- Analytics

    407.00 5.00/10
    100% of positive reviews

    EURUSD: Is this short squeeze likely to last?

    Risk sentiment is back. Stocks are rising in Europe, oil is rallying and US Treasury yields have bounced off of their lows. One of the reasons for this shift in market psychology is Greece. The market panicked after the left-wing Syriza party won the majority of the votes and managed to form a coalition. After a week of trading insults and threats it looks like the Eurozone paymasters and the new Greek government are finally ready to compromise, the better tone to the conversation is reflected in the performance of the Athens stock exchange, which has rallied more than 10% on Tuesday, to a 7-day high.

    Greece debt plan explained:

    The new Greek finance minister Yanis Varoufaskis, has outlined a plan to swap Greek debt owned by the European authorities for new securities that are linked to the country’s growth rate. In essence the plan means that Greece would pay back more of the loans when growth was high and less if growth tumbled. This would avoid Greece having to instigate haircuts on its lenders, something that was deemed unacceptable, especially by Germany.

     The drawbacks:

    While the financial market is finding something to celebrate in Greece’s new plan, we still don’t know what its lenders think of the idea, most notably Germany.  Yesterday a German government spokesman said that they were waiting for Greece to present its plans, and there were no concrete plans for Angela Merkel to meet the new Greek PM at this stage, even the German and Greek finance ministers have no firm plans to meet.

    Added to that, we don’t know how the credit rating agencies would act. Would linking Greek debt to economic growth trigger a rating downgrade? Credit default swaps on Greek sovereign debt remain at their post-election highs, suggesting that the bond market remains wary.

    The immediate problems:

    Greece has a hefty debt repayment schedule this year, this month it owes over EUR 2bn, in the following 8 months it will owe nearly EUR 20 bn in principle only, an extra EUR 2bn needs to be included for interest. Yet Greece is running out of money, and badly needs its next tranche of bailout funds due at the end of this month. Thus, the market euphoria may not last long if Greece can’t pay its bills and Germany doesn’t acquiesce to changes in the Greek bailout plan.

    EURUSD: the technical view

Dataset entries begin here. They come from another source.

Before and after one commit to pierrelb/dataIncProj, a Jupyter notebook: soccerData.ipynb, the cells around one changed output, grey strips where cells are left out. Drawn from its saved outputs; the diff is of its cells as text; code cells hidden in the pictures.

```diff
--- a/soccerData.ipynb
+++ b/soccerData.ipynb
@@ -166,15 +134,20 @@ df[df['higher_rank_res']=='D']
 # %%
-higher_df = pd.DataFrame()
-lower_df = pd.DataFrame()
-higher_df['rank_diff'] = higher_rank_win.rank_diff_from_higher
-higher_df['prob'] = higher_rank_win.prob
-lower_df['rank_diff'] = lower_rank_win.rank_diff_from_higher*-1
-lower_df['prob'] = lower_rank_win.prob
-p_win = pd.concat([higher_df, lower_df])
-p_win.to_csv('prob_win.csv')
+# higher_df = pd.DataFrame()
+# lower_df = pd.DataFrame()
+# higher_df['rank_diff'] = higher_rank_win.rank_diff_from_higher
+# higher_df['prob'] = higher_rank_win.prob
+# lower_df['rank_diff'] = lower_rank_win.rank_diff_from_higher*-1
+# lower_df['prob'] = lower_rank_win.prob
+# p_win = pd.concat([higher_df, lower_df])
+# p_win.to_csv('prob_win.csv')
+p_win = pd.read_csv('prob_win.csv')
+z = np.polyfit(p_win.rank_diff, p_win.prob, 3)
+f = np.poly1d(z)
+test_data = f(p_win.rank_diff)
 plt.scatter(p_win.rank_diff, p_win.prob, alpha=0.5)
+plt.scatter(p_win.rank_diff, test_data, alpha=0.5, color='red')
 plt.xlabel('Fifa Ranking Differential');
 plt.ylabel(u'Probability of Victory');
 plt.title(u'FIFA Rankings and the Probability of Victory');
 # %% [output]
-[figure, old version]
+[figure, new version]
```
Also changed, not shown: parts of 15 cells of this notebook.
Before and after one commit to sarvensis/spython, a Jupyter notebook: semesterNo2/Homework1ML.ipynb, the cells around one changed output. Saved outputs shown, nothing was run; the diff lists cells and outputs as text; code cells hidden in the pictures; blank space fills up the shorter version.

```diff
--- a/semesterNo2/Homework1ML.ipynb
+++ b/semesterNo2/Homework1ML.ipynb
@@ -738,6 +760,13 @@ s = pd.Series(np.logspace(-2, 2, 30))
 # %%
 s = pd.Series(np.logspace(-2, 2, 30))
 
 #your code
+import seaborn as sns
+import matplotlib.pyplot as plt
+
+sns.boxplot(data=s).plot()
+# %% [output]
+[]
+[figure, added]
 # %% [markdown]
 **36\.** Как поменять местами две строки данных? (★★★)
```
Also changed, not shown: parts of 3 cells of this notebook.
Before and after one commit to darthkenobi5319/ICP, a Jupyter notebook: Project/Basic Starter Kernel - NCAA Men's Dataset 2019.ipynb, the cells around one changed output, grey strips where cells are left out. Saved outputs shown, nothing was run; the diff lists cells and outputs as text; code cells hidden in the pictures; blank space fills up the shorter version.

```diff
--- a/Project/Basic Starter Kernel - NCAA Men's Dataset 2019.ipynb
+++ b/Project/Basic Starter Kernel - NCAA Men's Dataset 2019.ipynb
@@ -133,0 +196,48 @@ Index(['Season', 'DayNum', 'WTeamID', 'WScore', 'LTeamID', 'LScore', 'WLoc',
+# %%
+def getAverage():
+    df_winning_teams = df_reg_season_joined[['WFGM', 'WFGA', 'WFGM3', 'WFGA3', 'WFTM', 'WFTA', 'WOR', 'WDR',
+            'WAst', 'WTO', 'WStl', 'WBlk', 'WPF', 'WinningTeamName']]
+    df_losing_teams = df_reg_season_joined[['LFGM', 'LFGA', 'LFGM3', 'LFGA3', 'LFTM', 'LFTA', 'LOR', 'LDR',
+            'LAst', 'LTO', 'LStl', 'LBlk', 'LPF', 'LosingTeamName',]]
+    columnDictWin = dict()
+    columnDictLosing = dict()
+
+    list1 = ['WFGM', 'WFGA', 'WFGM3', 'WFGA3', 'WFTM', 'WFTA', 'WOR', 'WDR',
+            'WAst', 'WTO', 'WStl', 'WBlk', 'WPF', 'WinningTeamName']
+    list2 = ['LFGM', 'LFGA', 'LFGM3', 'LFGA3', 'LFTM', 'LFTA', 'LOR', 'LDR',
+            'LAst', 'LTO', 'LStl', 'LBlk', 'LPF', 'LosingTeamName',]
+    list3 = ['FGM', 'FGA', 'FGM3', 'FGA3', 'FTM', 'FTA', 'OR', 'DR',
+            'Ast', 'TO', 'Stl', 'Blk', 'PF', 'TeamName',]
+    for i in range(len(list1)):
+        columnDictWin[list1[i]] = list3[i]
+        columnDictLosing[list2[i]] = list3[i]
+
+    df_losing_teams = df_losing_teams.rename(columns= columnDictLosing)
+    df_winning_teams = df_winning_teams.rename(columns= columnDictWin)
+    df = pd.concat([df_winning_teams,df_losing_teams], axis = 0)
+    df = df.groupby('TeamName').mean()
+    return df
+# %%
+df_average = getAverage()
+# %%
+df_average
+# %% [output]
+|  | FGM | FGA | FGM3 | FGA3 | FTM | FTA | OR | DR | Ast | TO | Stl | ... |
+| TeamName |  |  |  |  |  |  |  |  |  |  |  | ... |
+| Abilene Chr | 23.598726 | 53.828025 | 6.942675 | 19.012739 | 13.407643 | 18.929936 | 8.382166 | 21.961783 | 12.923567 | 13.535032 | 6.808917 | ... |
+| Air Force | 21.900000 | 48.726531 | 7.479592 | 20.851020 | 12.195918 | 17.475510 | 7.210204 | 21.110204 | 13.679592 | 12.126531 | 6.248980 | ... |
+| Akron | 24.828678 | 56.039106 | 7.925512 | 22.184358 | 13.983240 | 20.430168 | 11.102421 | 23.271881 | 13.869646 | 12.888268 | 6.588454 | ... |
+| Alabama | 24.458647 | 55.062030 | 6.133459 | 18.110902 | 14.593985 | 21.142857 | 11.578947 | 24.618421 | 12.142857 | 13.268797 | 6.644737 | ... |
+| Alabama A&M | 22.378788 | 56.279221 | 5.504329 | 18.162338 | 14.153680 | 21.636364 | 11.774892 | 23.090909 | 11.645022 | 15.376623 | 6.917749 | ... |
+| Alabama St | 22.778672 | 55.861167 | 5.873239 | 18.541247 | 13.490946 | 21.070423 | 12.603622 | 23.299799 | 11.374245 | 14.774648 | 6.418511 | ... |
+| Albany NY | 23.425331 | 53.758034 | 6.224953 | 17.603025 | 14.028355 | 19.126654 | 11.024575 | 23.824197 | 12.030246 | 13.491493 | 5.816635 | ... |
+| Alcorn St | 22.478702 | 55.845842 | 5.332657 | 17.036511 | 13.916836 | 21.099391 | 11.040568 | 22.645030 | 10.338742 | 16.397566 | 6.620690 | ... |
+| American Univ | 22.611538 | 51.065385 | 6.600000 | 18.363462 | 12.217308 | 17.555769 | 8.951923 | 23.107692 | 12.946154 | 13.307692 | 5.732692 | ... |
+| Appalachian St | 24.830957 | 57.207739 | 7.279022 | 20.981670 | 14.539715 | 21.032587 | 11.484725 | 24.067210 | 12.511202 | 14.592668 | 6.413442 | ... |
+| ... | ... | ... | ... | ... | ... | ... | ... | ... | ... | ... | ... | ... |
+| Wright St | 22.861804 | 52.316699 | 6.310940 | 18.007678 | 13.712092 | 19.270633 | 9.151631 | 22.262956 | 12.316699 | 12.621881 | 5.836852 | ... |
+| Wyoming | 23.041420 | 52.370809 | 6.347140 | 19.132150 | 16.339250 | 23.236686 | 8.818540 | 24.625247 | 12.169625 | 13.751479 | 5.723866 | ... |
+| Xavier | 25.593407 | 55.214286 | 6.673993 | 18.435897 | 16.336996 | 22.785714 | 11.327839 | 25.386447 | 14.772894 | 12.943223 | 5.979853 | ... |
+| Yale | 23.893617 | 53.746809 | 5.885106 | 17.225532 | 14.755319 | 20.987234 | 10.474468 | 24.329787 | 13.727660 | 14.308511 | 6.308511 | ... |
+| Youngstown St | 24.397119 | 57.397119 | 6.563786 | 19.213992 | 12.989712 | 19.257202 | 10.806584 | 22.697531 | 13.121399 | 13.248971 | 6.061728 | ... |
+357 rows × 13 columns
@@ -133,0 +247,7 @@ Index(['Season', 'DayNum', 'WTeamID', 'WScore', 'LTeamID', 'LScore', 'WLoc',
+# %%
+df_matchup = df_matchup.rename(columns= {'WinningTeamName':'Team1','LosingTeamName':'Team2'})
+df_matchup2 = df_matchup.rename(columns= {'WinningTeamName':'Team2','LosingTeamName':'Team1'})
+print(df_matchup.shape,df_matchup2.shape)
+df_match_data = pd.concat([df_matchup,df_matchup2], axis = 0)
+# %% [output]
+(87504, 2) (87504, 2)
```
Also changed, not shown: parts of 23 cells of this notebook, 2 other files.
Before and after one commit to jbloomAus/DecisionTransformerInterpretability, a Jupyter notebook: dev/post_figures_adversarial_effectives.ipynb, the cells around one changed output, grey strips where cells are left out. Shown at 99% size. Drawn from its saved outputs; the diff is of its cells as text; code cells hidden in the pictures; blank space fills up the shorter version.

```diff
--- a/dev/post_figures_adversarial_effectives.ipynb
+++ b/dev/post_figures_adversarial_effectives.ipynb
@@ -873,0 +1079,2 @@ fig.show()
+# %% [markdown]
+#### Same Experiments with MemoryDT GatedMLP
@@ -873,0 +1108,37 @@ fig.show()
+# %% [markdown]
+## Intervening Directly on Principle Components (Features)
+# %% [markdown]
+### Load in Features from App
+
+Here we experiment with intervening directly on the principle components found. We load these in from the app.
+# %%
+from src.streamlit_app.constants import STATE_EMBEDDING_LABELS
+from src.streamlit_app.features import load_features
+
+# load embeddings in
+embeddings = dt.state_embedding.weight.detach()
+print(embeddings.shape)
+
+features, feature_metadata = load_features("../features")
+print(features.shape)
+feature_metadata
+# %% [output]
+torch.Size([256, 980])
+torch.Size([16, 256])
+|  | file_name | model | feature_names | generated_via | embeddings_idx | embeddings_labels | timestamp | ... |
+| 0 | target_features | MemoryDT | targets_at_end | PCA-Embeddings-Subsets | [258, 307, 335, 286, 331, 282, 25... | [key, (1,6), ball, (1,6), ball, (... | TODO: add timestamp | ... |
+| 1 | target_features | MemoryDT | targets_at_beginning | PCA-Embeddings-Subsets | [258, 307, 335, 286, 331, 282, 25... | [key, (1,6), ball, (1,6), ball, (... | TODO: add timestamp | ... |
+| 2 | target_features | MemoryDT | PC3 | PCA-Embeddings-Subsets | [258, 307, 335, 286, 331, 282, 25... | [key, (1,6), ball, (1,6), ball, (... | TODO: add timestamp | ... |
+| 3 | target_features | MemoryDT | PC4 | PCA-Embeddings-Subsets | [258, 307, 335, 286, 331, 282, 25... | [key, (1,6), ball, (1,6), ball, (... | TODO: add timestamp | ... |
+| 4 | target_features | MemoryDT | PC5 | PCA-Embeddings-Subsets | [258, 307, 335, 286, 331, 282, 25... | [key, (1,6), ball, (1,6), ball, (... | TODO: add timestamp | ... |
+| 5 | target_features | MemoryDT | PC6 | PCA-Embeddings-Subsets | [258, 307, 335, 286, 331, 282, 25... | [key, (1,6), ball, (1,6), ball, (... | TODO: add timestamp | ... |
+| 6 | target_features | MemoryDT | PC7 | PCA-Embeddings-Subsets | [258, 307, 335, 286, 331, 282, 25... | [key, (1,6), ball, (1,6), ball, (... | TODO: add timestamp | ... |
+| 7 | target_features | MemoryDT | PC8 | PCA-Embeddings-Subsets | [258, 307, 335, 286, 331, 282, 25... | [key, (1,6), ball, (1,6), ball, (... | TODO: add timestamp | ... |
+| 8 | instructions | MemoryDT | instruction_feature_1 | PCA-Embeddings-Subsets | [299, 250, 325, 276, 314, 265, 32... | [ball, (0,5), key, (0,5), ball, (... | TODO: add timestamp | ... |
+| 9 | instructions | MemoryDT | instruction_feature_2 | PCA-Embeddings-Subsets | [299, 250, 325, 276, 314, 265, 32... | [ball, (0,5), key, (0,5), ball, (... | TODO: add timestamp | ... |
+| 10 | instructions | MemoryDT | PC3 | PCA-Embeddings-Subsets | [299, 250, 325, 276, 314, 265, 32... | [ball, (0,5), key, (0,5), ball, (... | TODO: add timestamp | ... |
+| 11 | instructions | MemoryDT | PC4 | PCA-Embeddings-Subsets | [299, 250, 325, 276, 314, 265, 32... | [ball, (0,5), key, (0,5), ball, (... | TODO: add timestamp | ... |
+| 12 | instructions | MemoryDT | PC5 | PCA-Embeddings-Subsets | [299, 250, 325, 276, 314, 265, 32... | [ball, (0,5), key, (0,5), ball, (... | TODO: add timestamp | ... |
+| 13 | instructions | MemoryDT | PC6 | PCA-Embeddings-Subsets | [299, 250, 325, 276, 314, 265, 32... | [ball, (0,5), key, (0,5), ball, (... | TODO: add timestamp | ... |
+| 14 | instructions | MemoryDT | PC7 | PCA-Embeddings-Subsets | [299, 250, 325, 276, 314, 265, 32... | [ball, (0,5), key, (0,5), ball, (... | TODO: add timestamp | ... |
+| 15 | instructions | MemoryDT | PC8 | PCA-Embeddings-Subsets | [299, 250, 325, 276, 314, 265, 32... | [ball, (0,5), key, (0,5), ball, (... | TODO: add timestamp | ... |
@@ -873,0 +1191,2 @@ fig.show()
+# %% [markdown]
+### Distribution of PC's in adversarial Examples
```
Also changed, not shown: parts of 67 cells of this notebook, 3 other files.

    For now the single currency is enjoying the risk on tone to the markets and is testing a key level of resistance (see figure 1). The latest CFTC EUR positioning data found that short EUR positions vs. the USD were at their lowest level since mid-2012. When positioning data reaches extremes it can suggest that the market is too stretched to the downside, and the EUR could see a short-term reverse in its established trend.

    The technical picture also suggests that this pair has made a short-term low at 1.1098 – the low from 25th Jan. The recovery rally could enjoy a leg higher if it can break above 1.1368 – a declining trend line – see the chart below. Above here further resistance can be found at 1.1423 and 1.1460. Initial support lies at 1.1262 – the low from 29th Jan, and then 1.1224 – the low from 27th Jan.


    • Greece has suggested swapping bonds owned by the European authorities for securities that are linked to Greece’s economic growth. This could reduce the need for debt write-downs and haircuts.
    • The market likes what it hears, and Greek stocks are up 10% today.
    • However, we still don’t know if the European authorities will agree to the plan, or what this means for Greece’s credit rating.
    • Greece is still at risk from running out of money, so the market could be getting ahead of itself.  
    • This has helped EURUSD to continue to consolidate.
    • 1.1098 looks like solid support for now.
    • In the short term we need to get above 1.1368 – initial resistance – to see a sustained rally in this pair.


    Figure 1:


    To leave a comment you must or Join us

    By visiting our website and services, you agree to the conditions of use of cookies. Learn more
    I agree